According to Sheila O'Malley of the Chicago Tribune, "despite some beautiful sequences and solid acting, the script by first-timer Chris Galletta pulls its punches, over-explains the emotional meaning of its moments, and tries to lighten the mood in sometimes awkward sit-com-style ways, betraying the movie's more honest spirit. The Kings of Summer flirts with profundity, seeming to yearn for it and fear the honest expression of it at the same time. There is much here to admire, but the overall impression is of a film that does not have the courage of its convictions."[8]

Upon the film's August 2013 UK release, Mike McCahill of The Guardian said "If David Gordon Green had made Son of Rambow, it might have looked something like this: a sunny and reasonably funny coming-of-ager"; he concluded "The director's background in online shorts manifests itself in an occasional, montage-heavy scattiness, and the broadly conventional closing act can't quite maintain the laugh rate, but there's a lot of warm-hearted and commendably daft business along the way.[14]

The film made it onto Complexs Best Summer movies of 2013 list at number 17 and Not Made in Chelseas Best Films of 2013 list at number 4.

References[edit]

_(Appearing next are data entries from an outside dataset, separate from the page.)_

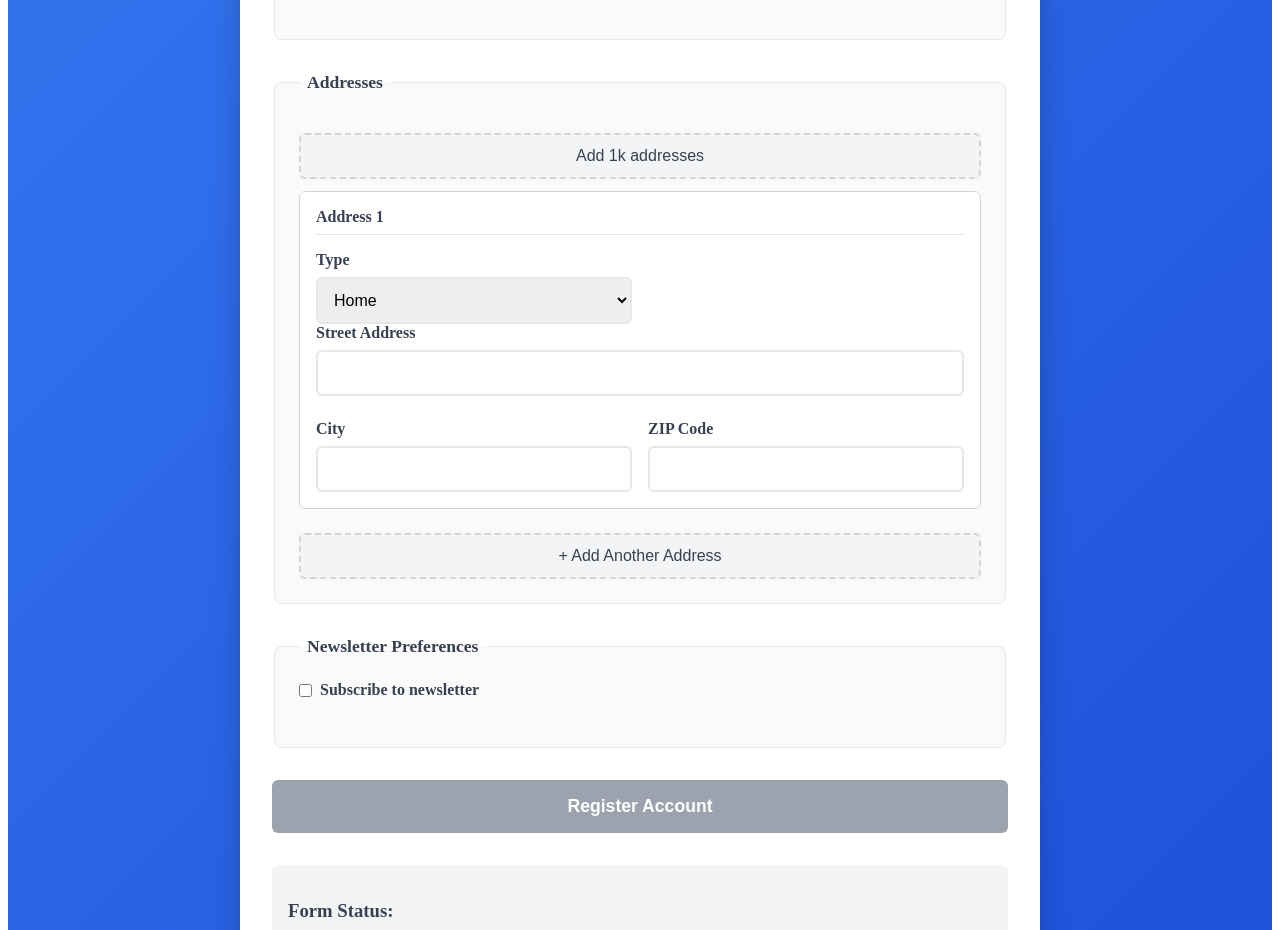
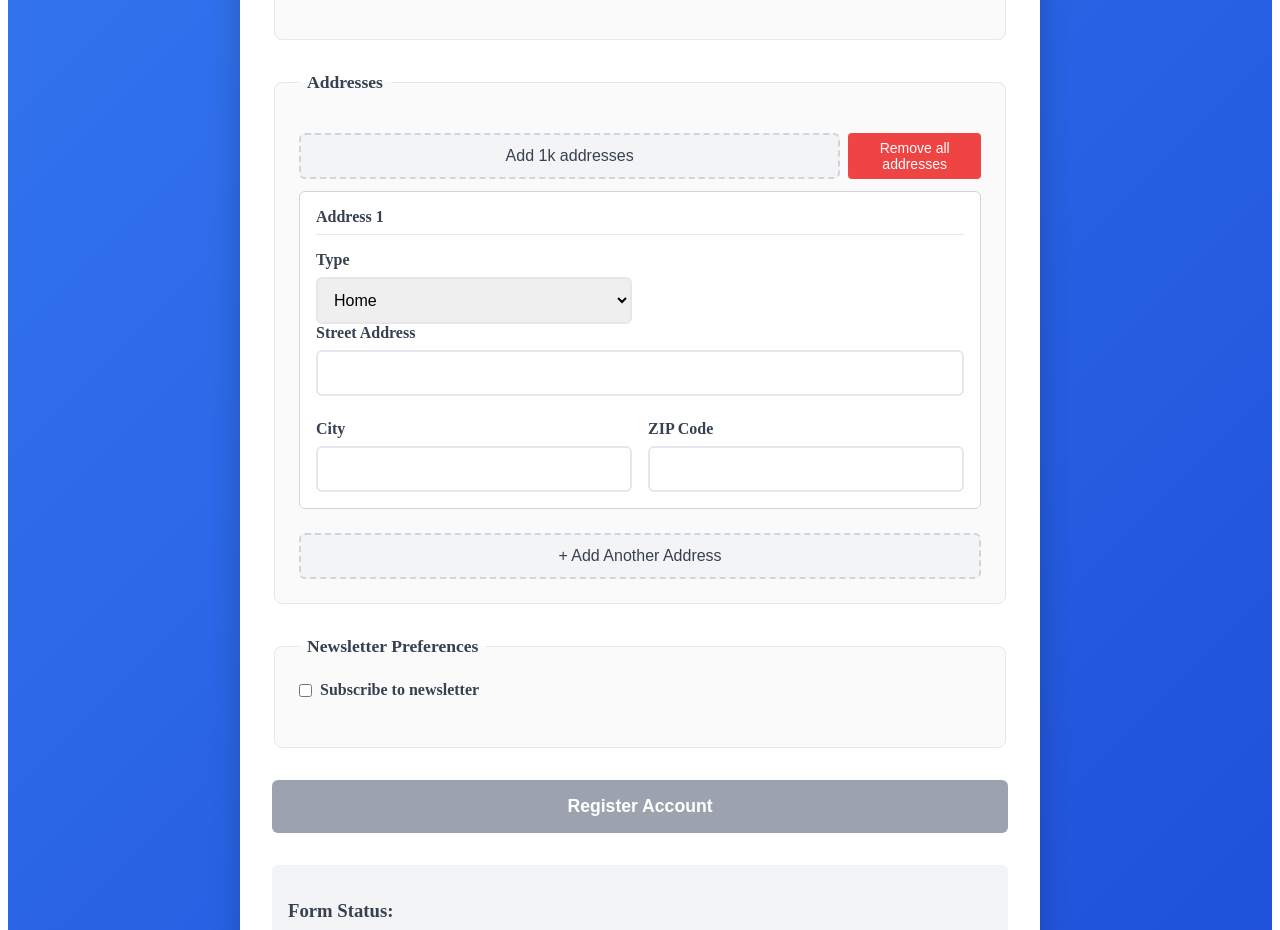
Before and after one commit to superdyzio/angular-forms-showdown, an Angular app: page /reactive in a window 1280 px wide. Shown: the part 1000-1930 px from the top of the page. Built offline with nearby package versions, Linux system fonts and the light colour scheme.

Commit message:
add performance test for removing 1k address fields

```diff
--- a/src/app/pages/reactive/reactive.component.html
+++ b/src/app/pages/reactive/reactive.component.html
@@ -196,6 +196,9 @@
             <button type="button" class="add-button" (click)="addOrUpdateHundredAddresses()">
               {{ bulkAddressesAdded ? 'Update 1k addresses' : 'Add 1k addresses' }}
             </button>
+            <button type="button" class="remove-button" (click)="removeAllAddresses()" [disabled]="addresses.length <= 1">
+              Remove all addresses
+            </button>
           </div>
           @for (address of addresses.controls; track $index; let i = $index) {
             <div class="address-item" [formGroupName]="i">
--- a/src/app/pages/reactive/reactive.component.ts
+++ b/src/app/pages/reactive/reactive.component.ts
@@ -187,6 +187,15 @@ export class ReactiveComponent implements OnInit {
     this.addresses.removeAt(index);
   }
 
+  // Remove all addresses and reset to single empty
+  removeAllAddresses() {
+    while (this.addresses.length > 0) {
+      this.addresses.removeAt(0);
+    }
+    this.addAddress();
+    this.bulkAddressesAdded = false;
+  }
+
   // Check if country is USA
   isUSA(): boolean {
     return this.userForm.get('country')?.value === 'usa';
--- a/src/app/pages/signal/signal.component.html
+++ b/src/app/pages/signal/signal.component.html
@@ -177,6 +177,9 @@
             <button type="button" class="add-button" (click)="addOrUpdateHundredAddresses()">
               {{ bulkAddressesAdded ? 'Update 1k addresses' : 'Add 1k addresses' }}
             </button>
+            <button type="button" class="remove-button" (click)="removeAllAddresses()" [disabled]="form().value().addresses.length <= 1">
+              Remove all addresses
+            </button>
           </div>
           @for (address of form().value().addresses; track $index; let i = $index) {
             <div class="address-item">
--- a/src/app/pages/signal/signal.component.ts
+++ b/src/app/pages/signal/signal.component.ts
@@ -210,6 +210,14 @@ export class SignalComponent {
     this.form().value().addresses.splice(index, 1);
   }
 
+  // Remove all addresses and reset to single empty
+  removeAllAddresses() {
+    const addresses = this.form().value().addresses;
+    addresses.splice(0, addresses.length);
+    this.addAddress();
+    this.bulkAddressesAdded = false;
+  }
+
   onSubmit() {
     if (this.form().valid()) {
       const formValue = this.form().value();
--- a/src/app/pages/template/template.component.html
+++ b/src/app/pages/template/template.component.html
@@ -222,6 +222,9 @@
             <button type="button" class="add-button" (click)="addOrUpdateHundredAddresses()">
               {{ bulkAddressesAdded ? 'Update 1k addresses' : 'Add 1k addresses' }}
             </button>
+            <button type="button" class="remove-button" (click)="removeAllAddresses()" [disabled]="user.addresses.length <= 1">
+              Remove all addresses
+            </button>
           </div>
           @for (address of user.addresses; track $index; let i = $index) {
             <div class="address-item">
--- a/src/app/pages/template/template.component.ts
+++ b/src/app/pages/template/template.component.ts
@@ -91,6 +91,14 @@ export class TemplateComponent {
   // Remove address
   removeAddress(index: number) {
     this.user.addresses.splice(index, 1);
+    this.calculateProfileCompletion();
+  }
+
+  // Remove all addresses and reset to single empty
+  removeAllAddresses() {
+    this.user.addresses = [];
+    this.addAddress();
+    this.bulkAddressesAdded = false;
     this.calculateProfileCompletion();
   }
 
```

  1. ^ "The Kings of Summer". British Board of Film Classification. Retrieved 2013-08-23. 
  2. ^ "The Kings of Summer (2013)". Box Office Mojo. 2013-07-25. Retrieved 2013-08-23. 
  3. ^ "Sundance London Festival 2013: The Kings of Summer". Telegraph.co.uk. April 25, 2013. Retrieved May 8, 2013. 
  4. ^ "The Kings of Summer". ClevelandFilm. Retrieved May 8, 2013. 
  5. ^ "Sundance Hit The Kings Of Summer Gets Timeless And Fun First Trailer". CinemaBlend. April 15, 2013. Retrieved May 8, 2013. 
  6. ^ "Sundance London – The Kings Of Summer Review: A Joyous Coming Of Age Movie". WhatCulture. April 23, 2013. Retrieved May 8, 2013. 
  7. ^ "'The Kings of Summer' trailer: Nick Offerman is just your average suburban dad". InsideMovies. April 17, 2013. Retrieved May 8, 2013. 
  8. ^ a b O'Malley, Sheila (June 7, 2013). "The Kings of Comedy". RogerEbert.com. Retrieved 2013-08-23. 
  9. ^ "Why Filming In Ohio Was The Best Thing Ever For Sundance Darling “The Kings Of Summer”". BuzzFeed. April 3, 2013. Retrieved 2013-05-08. 
  10. ^ "Sundance Hit 'The Kings of Summer' Drops First Online Teaser". NextMovie. March 22, 2013. Retrieved May 8, 2013. 
  11. ^ "Watch: New Trailer for Sundance Comedy Favorite 'Kings of Summer'". FirstShowing. April 15, 2013. Retrieved May 8, 2013. 
  12. ^ O'Connor, Clint (April 3, 2013). "Cleveland International Film Festival 2013 kicks off tonight with 'The Kings of Summer'". The Plain Dealer. Retrieved September 8, 2013. 
  13. ^ "11 summer movies not to miss". NBC News. May 1, 2013. Retrieved 2013-05-08. 
  14. ^ a b McCahill, Mike (21 August 2013). "The Kings of Summer – review". The Guardian. Retrieved 2013-08-23. 
  15. ^ http://www.rottentomatoes.com/m/the_kings_of_summer/

External links[edit]